Lift out each line of the data that holds "function".

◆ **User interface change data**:
* * * *
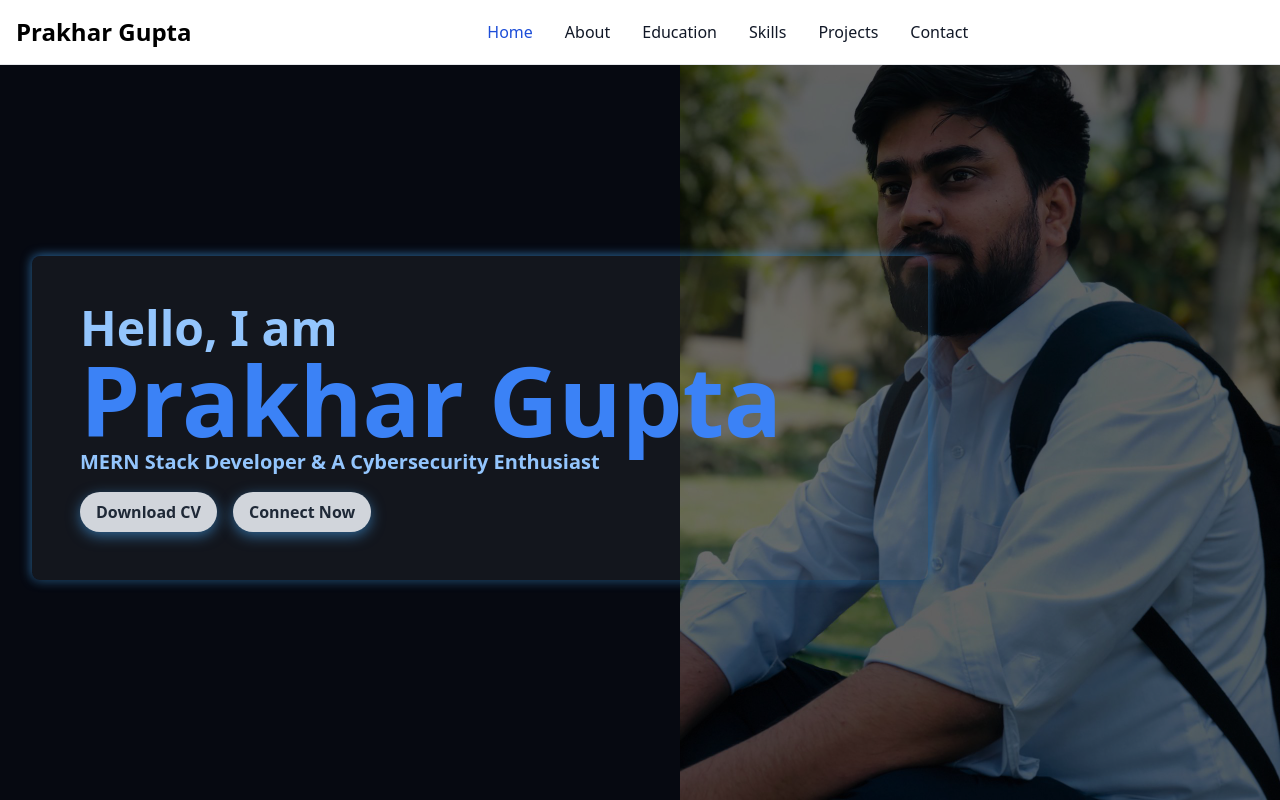
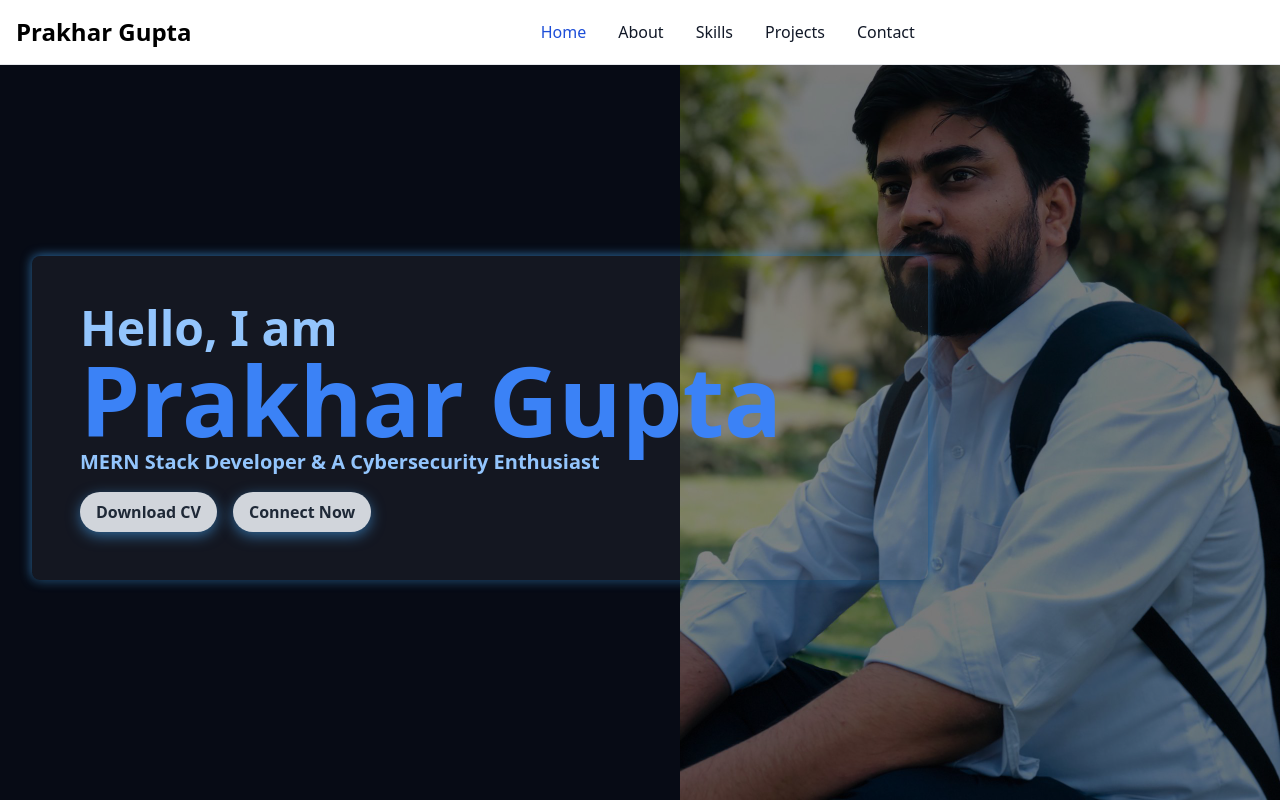
Before and after one commit to iamprakhar27/MyPortfolio, a React (Create React App) app in the folder portfolio/: page / in a window 1280 px wide. Shown: the top 800 px of the page. Built offline with nearby package versions, Linux system fonts and the light colour scheme.

Commit message:
Updated header, contact,skills,projects,mainpage components and installed react-scroll

```diff
--- a/portfolio/package.json
+++ b/portfolio/package.json
@@ -13,6 +13,7 @@
     "react-dom": "^18.3.1",
     "react-router-dom": "^6.23.1",
     "react-scripts": "5.0.1",
+    "react-scroll": "^1.9.0",
     "react-tilt": "^1.0.2",
     "web-vitals": "^2.1.4"
   },
--- a/portfolio/src/components/About.jsx
+++ b/portfolio/src/components/About.jsx
@@ -1,7 +1,7 @@
 function About() {
     return (
         <>
-        <div className="relative h-screen w-full flex flex-col md:flex-row items-start justify-start bg-gray-800 p-8 bg-contain bg-left bg-no-repeat" style={{ backgroundImage: "url('/images/img3.jpg')" }}>
+        <div name='about' className="relative h-screen w-full flex flex-col md:flex-row items-start justify-start bg-gray-800 p-8 bg-contain bg-left bg-no-repeat" style={{ backgroundImage: "url('/images/img3.jpg')" }}>
                 <div className="absolute inset-0 bg-black opacity-80"></div>
                 <div className="relative container mx-auto mt-15 mb-4 md:mt-56 md:mb-0 z-10">
                     <div className="grid grid-cols-1 md:grid-cols-12 gap-6">
--- a/portfolio/src/components/Contact.jsx
+++ b/portfolio/src/components/Contact.jsx
@@ -25,14 +25,14 @@ function Contact() {
     }
     return (
         <>
-            <div className="relative h-screen w-full flex flex-col md:flex-row items-start justify-start bg-gray-800 p-8 bg-contain bg-right bg-no-repeat" style={{ backgroundImage: "url('/images/img6.jpg')" }}>
+            <div name="contact" className="relative h-screen w-full flex flex-col md:flex-row items-start justify-start bg-gray-800 p-8 bg-contain bg-right bg-no-repeat" style={{ backgroundImage: "url('/images/img6.jpg')" }}>
                 <div className="absolute inset-0 bg-black opacity-80"></div>
                 <div className="relative container mx-auto mt-5 mb-4 md:mt-10 md:mb-0 z-10">
 
                     <h1 className="text-4xl md:text-5xl font-bold text-blue-500 text-center underline decoration-2 underline-offset-8 pb-2">
                         Contact Now
                     </h1>
-                    <form onSubmit={handleform} className="mt-12 space-y-6 max-w-lg mx-auto bg-white bg-opacity-10 p-8 rounded-lg shadow-lg">
+                    <form onSubmit={handleform} className="mt-12 space-y-6 max-w-lg mx-auto bg-white bg-opacity-5 p-8 rounded-lg shadow-lg">
                         <div>
                             <label htmlFor="name" className="block text-sm font-medium text-white font-semibold">Name</label>
                             <input type="text" id="name" name="name" onChange={handlechange} required className="mt-1 block w-full px-3 py-2 border border-gray-300 rounded-md shadow-sm focus:outline-none focus:ring-blue-500 focus:border-blue-500 sm:text-sm transition-shadow duration-300 ease-in-out hover:scale-105 hover:shadow-custom-light-blue" />
@@ -47,7 +47,7 @@ function Contact() {
                         </div>
                         <div>
                             <button type="submit" className="w-full inline-flex justify-center py-2 px-4 border border-transparent text-sm font-semibold rounded-md text-white bg-blue-600 hover:bg-blue-700 focus:outline-none focus:ring-2 focus:ring-offset-2 focus:ring-blue-500 shadow-custom-blue transform transition-transform hover:scale-105">
-                                Send Message
+                                Contact me
                             </button>
                         </div>
                     </form>
--- a/portfolio/src/components/Header.jsx
+++ b/portfolio/src/components/Header.jsx
@@ -1,4 +1,5 @@
 import { NavLink } from "react-router-dom";
+import { Link } from "react-scroll";
 
 function Header() {
   return (
@@ -53,53 +54,56 @@ function Header() {
           >
             <ul className="flex flex-col p-4 md:p-0 mt-4 font-medium border border-gray-100 rounded-lg bg-gray-50 md:space-x-8 md:flex-row md:mt-0 md:border-0 md:bg-white dark:bg-gray-800 md:dark:bg-gray-900 dark:border-gray-700">
               <li>
-                <NavLink
-                  to="/"
-                  className="block py-2 px-3 text-white bg-blue-700 rounded md:bg-transparent md:text-blue-700 md:p-0 md:dark:text-blue-500"
+                <Link
+                  to="home"
+                  duration={500}
+                  smooth={true}
+                  className="cursor-pointer block py-2 px-3 text-white bg-blue-700 rounded md:bg-transparent md:text-blue-700 md:p-0 md:dark:text-blue-500"
                   aria-current="page"
                 >
                   Home
-                </NavLink>
+                </Link>
               </li>
               <li>
-                <NavLink
-                  to="/about"
-                  className="block py-2 px-3 text-gray-900 rounded hover:bg-gray-100 md:hover:bg-transparent md:hover:text-blue-700 md:p-0 md:dark:hover:text-blue-500 dark:text-white dark:hover:bg-gray-700 dark:hover:text-white md:dark:hover:bg-transparent dark:border-gray-700"
+                <Link
+                  smooth={true}
+                  duration={500}
+                  to="about"
+                  className="cursor-pointer block py-2 px-3 text-gray-900 rounded hover:bg-gray-100 md:hover:bg-transparent md:hover:text-blue-700 md:p-0 md:dark:hover:text-blue-500 dark:text-white dark:hover:bg-gray-700 dark:hover:text-white md:dark:hover:bg-transparent dark:border-gray-700"
                 >
                   About
-                </NavLink>
+                </Link>
+              </li>
+
+              <li>
+                <Link
+                  smooth={true}
+                  duration={500}
+                  to="skills"
+                  className="cursor-pointer block py-2 px-3 text-gray-900 rounded hover:bg-gray-100 md:hover:bg-transparent md:hover:text-blue-700 md:p-0 md:dark:hover:text-blue-500 dark:text-white dark:hover:bg-gray-700 dark:hover:text-white md:dark:hover:bg-transparent dark:border-gray-700"
+                >
+                  Skills
+                </Link>
               </li>
               <li>
-                <NavLink
-                  to="/services"
-                  className="block py-2 px-3 text-gray-900 rounded hover:bg-gray-100 md:hover:bg-transparent md:hover:text-blue-700 md:p-0 md:dark:hover:text-blue-500 dark:text-white dark:hover:bg-gray-700 dark:hover:text-white md:dark:hover:bg-transparent dark:border-gray-700"
+                <Link
+                  smooth={true}
+                  duration={500}
+                  to="projects"
+                  className="cursor-pointer block py-2 px-3 text-gray-900 rounded hover:bg-gray-100 md:hover:bg-transparent md:hover:text-blue-700 md:p-0 md:dark:hover:text-blue-500 dark:text-white dark:hover:bg-gray-700 dark:hover:text-white md:dark:hover:bg-transparent dark:border-gray-700"
                 >
-                  Education
-                </NavLink>
+                  Projects
+                </Link>
               </li>
               <li>
-                <NavLink
-                  to="/contact"
-                  className="block py-2 px-3 text-gray-900 rounded hover:bg-gray-100 md:hover:bg-transparent md:hover:text-blue-700 md:p-0 md:dark:hover:text-blue-500 dark:text-white dark:hover:bg-gray-700 dark:hover:text-white md:dark:hover:bg-transparent dark:border-gray-700"
-                >
-                  Skills
-                </NavLink>
-              </li>
-              <li>
-                <NavLink
-                  to="/contact"
-                  className="block py-2 px-3 text-gray-900 rounded hover:bg-gray-100 md:hover:bg-transparent md:hover:text-blue-700 md:p-0 md:dark:hover:text-blue-500 dark:text-white dark:hover:bg-gray-700 dark:hover:text-white md:dark:hover:bg-transparent dark:border-gray-700"
-                >
-                  Projects
-                </NavLink>
-              </li>
-              <li>
-                <NavLink
-                  to="/contact"
-                  className="block py-2 px-3 text-gray-900 rounded hover:bg-gray-100 md:hover:bg-transparent md:hover:text-blue-700 md:p-0 md:dark:hover:text-blue-500 dark:text-white dark:hover:bg-gray-700 dark:hover:text-white md:dark:hover:bg-transparent dark:border-gray-700"
+                <Link
+                  smooth={true}
+                  duration={500}
+                  to="contact"
+                  className="cursor-pointer block py-2 px-3 text-gray-900 rounded hover:bg-gray-100 md:hover:bg-transparent md:hover:text-blue-700 md:p-0 md:dark:hover:text-blue-500 dark:text-white dark:hover:bg-gray-700 dark:hover:text-white md:dark:hover:bg-transparent dark:border-gray-700"
                 >
                   Contact
-                </NavLink>
+                </Link>
               </li>
 
             </ul>
--- a/portfolio/src/components/MainPage.jsx
+++ b/portfolio/src/components/MainPage.jsx
@@ -15,8 +15,8 @@ function MainPage() {
     return (
         <>
             {/* hero section starts here */}
-            <div className="relative h-screen w-full flex flex-col md:flex-row items-start justify-start bg-slate-900 p-8 bg-contain bg-right bg-no-repeat" style={{ backgroundImage: "url('/images/img1.jpg')" }}>
-                <div className="absolute inset-0 bg-black opacity-60"></div>
+            <div name="home" className="relative h-screen w-full flex flex-col md:flex-row items-start justify-start bg-slate-900 p-8 bg-contain bg-right bg-no-repeat" style={{ backgroundImage: "url('/images/img1.jpg')" }}>
+                <div className="absolute inset-0 bg-black opacity-50"></div>
                 <div className="relative container mx-auto mt-15 mb-4 md:mt-56 md:mb-0 z-10">
                     <div className="relative w-full max-w-4xl p-12 bg-white bg-opacity-5 shadow-lg rounded-lg" style={{ boxShadow: "0 5px 7px rgba(0, 0, 0, 0.2), 0 2px 4px rgba(0, 0, 0, 0.16), 0 0 11px rgba(66, 153, 225, 0.8)" }}>
                         <h1 className="text-4xl md:text-5xl font-bold text-blue-300">
--- a/portfolio/src/components/Projects.jsx
+++ b/portfolio/src/components/Projects.jsx
@@ -3,7 +3,7 @@ import { NavLink } from "react-router-dom"
 function Projects() {
     return (
         <>
-            <div className="relative h-screen w-full flex flex-col md:flex-row items-start justify-start bg-gray-800 p-8 bg-contain bg-right bg-no-repeat" style={{ backgroundImage: "url('/images/img6.jpg')" }}>
+            <div name="projects" className="relative h-screen w-full flex flex-col md:flex-row items-start justify-start bg-gray-800 p-8 bg-contain bg-left bg-no-repeat" style={{ backgroundImage: "url('/images/img6.jpg')" }}>
                 <div className="absolute inset-0 bg-black opacity-80"></div>
                 <div className="relative container mx-auto mt-5 mb-4 md:mt-10 md:mb-0 z-10">
                     <h1 className="text-4xl md:text-5xl font-bold text-blue-500 underline decoration-2 underline-offset-8 pb-2">
@@ -20,7 +20,7 @@ function Projects() {
                                     <h5 className="mb-2 text-2xl font-bold tracking-tight text-gray-900 dark:text-white">Portfolio</h5>
                                 </NavLink>
                                 <p className="mb-3 font-normal text-gray-700 dark:text-gray-400">Brief description of the project highlighting key features and technologies used.</p>
-                                <NavLink to="#" className="inline-flex items-center py-2 px-3 text-sm font-medium text-center text-white bg-blue-700 rounded-lg hover:bg-blue-800 focus:ring-4 focus:outline-none focus:ring-blue-300 dark:bg-blue-600 dark:hover:bg-blue-700 dark:focus:ring-blue-800 z-30">
+                                <NavLink to="https://github.com/iamprakhar27/MyPortfolio/" className="inline-flex items-center py-2 px-3 text-sm font-medium text-center text-white bg-blue-700 rounded-lg hover:bg-blue-800 focus:ring-4 focus:outline-none focus:ring-blue-300 dark:bg-blue-600 dark:hover:bg-blue-700 dark:focus:ring-blue-800 z-30">
                                     Learn More
                                     <svg className="w-4 h-4 ml-2" fill="none" stroke="currentColor" viewBox="0 0 24 24" xmlns="http://www.w3.org/2000/svg"><path strokeLinecap="round" strokeLinejoin="round" strokeWidth="2" d="M17 8l4 4m0 0l-4 4m4-4H3"></path></svg>
                                 </NavLink>
--- a/portfolio/src/components/Skills.jsx
+++ b/portfolio/src/components/Skills.jsx
@@ -2,7 +2,7 @@
 function Skills() {
   return (
     <>
-      <div className="relative min-h-screen w-full flex flex-col items-center justify-start bg-gray-800 p-8 bg-contain bg-right bg-no-repeat" style={{ backgroundImage: "url('/images/img4.jpg')" }}>
+      <div name="skills" className="relative min-h-screen w-full flex flex-col items-center justify-start bg-gray-800 p-8 bg-contain bg-right bg-no-repeat" style={{ backgroundImage: "url('/images/img4.jpg')" }}>
         <div className="absolute inset-0 bg-black opacity-80"></div>
         <div className="relative container mx-auto mt-5 z-10 text-left">
           <h1 className="text-4xl md:text-5xl font-bold text-blue-500 underline decoration-2 underline-offset-8 pb-2">
```
Also changed, not shown: 1 other file (tests, documents, lock files or other folders).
* * * *
◆ **TASK RESULT**:
 function About() {
@@ -25,14 +25,14 @@ function Contact() {
@@ -47,7 +47,7 @@ function Contact() {
 function Header() {
@@ -53,53 +54,56 @@ function Header() {
@@ -15,8 +15,8 @@ function MainPage() {
 function Projects() {
@@ -20,7 +20,7 @@ function Projects() {
 function Skills() {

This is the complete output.